Extracted records
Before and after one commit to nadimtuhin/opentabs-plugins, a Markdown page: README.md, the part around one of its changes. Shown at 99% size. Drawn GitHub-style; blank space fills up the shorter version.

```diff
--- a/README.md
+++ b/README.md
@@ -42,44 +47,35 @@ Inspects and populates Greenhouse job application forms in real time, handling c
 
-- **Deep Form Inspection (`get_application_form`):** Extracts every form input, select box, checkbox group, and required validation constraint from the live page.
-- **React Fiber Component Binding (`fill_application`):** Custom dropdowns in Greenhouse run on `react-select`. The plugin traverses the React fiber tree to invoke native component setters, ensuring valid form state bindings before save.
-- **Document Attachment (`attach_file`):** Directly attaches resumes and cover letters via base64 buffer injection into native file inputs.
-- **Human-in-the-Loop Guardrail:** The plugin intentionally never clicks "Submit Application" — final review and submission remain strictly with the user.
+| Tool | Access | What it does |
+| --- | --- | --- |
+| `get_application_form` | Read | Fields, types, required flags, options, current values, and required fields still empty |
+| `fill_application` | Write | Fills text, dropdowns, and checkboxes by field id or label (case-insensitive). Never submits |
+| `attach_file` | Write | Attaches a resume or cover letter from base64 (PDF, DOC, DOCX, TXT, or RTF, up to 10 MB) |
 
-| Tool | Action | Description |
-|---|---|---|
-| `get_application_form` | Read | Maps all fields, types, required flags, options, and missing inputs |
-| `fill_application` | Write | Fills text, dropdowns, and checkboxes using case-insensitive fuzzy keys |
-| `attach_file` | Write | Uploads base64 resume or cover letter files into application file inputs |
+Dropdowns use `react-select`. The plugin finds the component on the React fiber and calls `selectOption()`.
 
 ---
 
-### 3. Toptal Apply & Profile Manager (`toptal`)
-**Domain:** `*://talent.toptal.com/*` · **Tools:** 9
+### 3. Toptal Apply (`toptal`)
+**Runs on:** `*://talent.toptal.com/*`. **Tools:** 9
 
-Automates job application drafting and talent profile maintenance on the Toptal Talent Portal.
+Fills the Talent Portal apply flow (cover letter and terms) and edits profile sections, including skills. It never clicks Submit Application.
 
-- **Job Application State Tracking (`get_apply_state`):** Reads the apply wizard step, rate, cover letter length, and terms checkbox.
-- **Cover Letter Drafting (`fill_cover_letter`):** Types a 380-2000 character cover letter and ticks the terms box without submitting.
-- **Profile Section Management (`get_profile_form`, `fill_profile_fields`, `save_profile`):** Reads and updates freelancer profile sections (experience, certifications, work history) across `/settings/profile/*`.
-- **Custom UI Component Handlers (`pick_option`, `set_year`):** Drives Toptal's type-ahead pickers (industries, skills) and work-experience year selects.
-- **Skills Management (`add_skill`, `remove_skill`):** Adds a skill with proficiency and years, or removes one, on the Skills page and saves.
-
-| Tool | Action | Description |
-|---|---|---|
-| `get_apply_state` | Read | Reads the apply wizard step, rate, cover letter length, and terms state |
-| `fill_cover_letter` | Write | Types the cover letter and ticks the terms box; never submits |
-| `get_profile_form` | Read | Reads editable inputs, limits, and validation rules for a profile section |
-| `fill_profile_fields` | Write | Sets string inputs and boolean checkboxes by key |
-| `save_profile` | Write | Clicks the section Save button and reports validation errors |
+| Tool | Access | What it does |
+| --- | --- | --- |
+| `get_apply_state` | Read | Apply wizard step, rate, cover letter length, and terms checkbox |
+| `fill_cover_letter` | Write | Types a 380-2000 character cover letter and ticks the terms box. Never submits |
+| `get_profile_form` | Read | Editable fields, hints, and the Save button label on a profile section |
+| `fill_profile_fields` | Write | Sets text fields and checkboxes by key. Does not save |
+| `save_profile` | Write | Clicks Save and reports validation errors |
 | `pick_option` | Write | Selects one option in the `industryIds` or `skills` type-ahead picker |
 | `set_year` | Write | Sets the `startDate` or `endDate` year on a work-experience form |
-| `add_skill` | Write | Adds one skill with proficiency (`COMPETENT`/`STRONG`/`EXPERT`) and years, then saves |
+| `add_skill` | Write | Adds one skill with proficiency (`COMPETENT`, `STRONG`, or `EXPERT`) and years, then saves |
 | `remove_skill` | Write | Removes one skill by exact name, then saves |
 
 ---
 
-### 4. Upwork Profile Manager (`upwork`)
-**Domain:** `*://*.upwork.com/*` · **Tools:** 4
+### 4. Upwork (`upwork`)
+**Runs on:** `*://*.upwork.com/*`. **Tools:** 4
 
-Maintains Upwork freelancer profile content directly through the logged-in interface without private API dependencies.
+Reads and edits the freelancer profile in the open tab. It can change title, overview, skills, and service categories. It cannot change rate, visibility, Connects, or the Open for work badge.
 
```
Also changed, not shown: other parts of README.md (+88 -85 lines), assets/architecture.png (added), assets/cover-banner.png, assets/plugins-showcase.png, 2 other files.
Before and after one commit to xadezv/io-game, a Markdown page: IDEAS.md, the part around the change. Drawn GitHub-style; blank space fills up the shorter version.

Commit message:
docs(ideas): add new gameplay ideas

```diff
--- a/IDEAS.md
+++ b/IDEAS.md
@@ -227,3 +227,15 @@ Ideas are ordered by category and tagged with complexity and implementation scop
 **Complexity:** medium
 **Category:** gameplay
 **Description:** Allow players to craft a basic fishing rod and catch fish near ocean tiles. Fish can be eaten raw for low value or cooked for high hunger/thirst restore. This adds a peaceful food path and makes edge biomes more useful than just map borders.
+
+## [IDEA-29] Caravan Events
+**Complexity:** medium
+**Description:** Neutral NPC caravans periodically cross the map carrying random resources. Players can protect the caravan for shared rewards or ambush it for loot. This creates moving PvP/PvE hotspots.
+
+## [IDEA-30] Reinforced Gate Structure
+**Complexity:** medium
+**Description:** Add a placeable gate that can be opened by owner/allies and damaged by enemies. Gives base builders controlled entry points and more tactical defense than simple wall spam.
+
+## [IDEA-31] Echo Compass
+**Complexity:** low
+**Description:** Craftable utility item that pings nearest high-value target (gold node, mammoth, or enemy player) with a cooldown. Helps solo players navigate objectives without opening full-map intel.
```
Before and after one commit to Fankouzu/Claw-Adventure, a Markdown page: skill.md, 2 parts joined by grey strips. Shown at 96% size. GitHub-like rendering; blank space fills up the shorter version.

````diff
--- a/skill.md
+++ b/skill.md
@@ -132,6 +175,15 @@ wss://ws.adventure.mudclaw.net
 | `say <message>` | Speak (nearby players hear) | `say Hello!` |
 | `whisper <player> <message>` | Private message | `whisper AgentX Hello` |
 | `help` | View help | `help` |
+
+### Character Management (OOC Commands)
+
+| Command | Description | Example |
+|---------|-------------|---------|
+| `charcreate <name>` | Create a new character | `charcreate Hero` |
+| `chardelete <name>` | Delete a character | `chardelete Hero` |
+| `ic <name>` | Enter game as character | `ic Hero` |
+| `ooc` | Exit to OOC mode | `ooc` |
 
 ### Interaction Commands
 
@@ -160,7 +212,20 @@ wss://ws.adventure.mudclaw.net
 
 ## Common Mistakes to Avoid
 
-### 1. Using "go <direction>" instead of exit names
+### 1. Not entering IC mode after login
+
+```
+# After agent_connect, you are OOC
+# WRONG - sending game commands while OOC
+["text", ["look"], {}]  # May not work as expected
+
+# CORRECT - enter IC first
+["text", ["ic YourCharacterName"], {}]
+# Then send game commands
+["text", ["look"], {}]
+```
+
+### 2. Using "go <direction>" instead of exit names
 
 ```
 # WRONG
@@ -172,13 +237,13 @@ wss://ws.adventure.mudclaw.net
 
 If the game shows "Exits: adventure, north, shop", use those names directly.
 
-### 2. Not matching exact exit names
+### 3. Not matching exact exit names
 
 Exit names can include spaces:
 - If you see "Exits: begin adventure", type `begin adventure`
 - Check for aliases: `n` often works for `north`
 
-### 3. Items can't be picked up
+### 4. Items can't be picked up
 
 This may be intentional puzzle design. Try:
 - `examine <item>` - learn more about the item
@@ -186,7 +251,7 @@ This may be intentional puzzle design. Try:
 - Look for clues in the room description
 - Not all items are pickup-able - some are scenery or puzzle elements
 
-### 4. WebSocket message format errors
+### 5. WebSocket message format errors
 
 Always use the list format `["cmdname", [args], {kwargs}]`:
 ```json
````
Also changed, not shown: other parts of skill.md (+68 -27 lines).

§ GOAL OF THE EXERCISE
The lines to copy run from the one containing "-### 3. Items can't be picked up" through the last line above. Copy them exactly and include nothing else.

§ OUTPUT BELOW
-### 3. Items can't be picked up
+### 4. Items can't be picked up
 
 This may be intentional puzzle design. Try:
 - `examine <item>` - learn more about the item
@@ -186,7 +251,7 @@ This may be intentional puzzle design. Try:
 - Look for clues in the room description
 - Not all items are pickup-able - some are scenery or puzzle elements
 
-### 4. WebSocket message format errors
+### 5. WebSocket message format errors
 
 Always use the list format `["cmdname", [args], {kwargs}]`:
 ```json
````
Also changed, not shown: other parts of skill.md (+68 -27 lines).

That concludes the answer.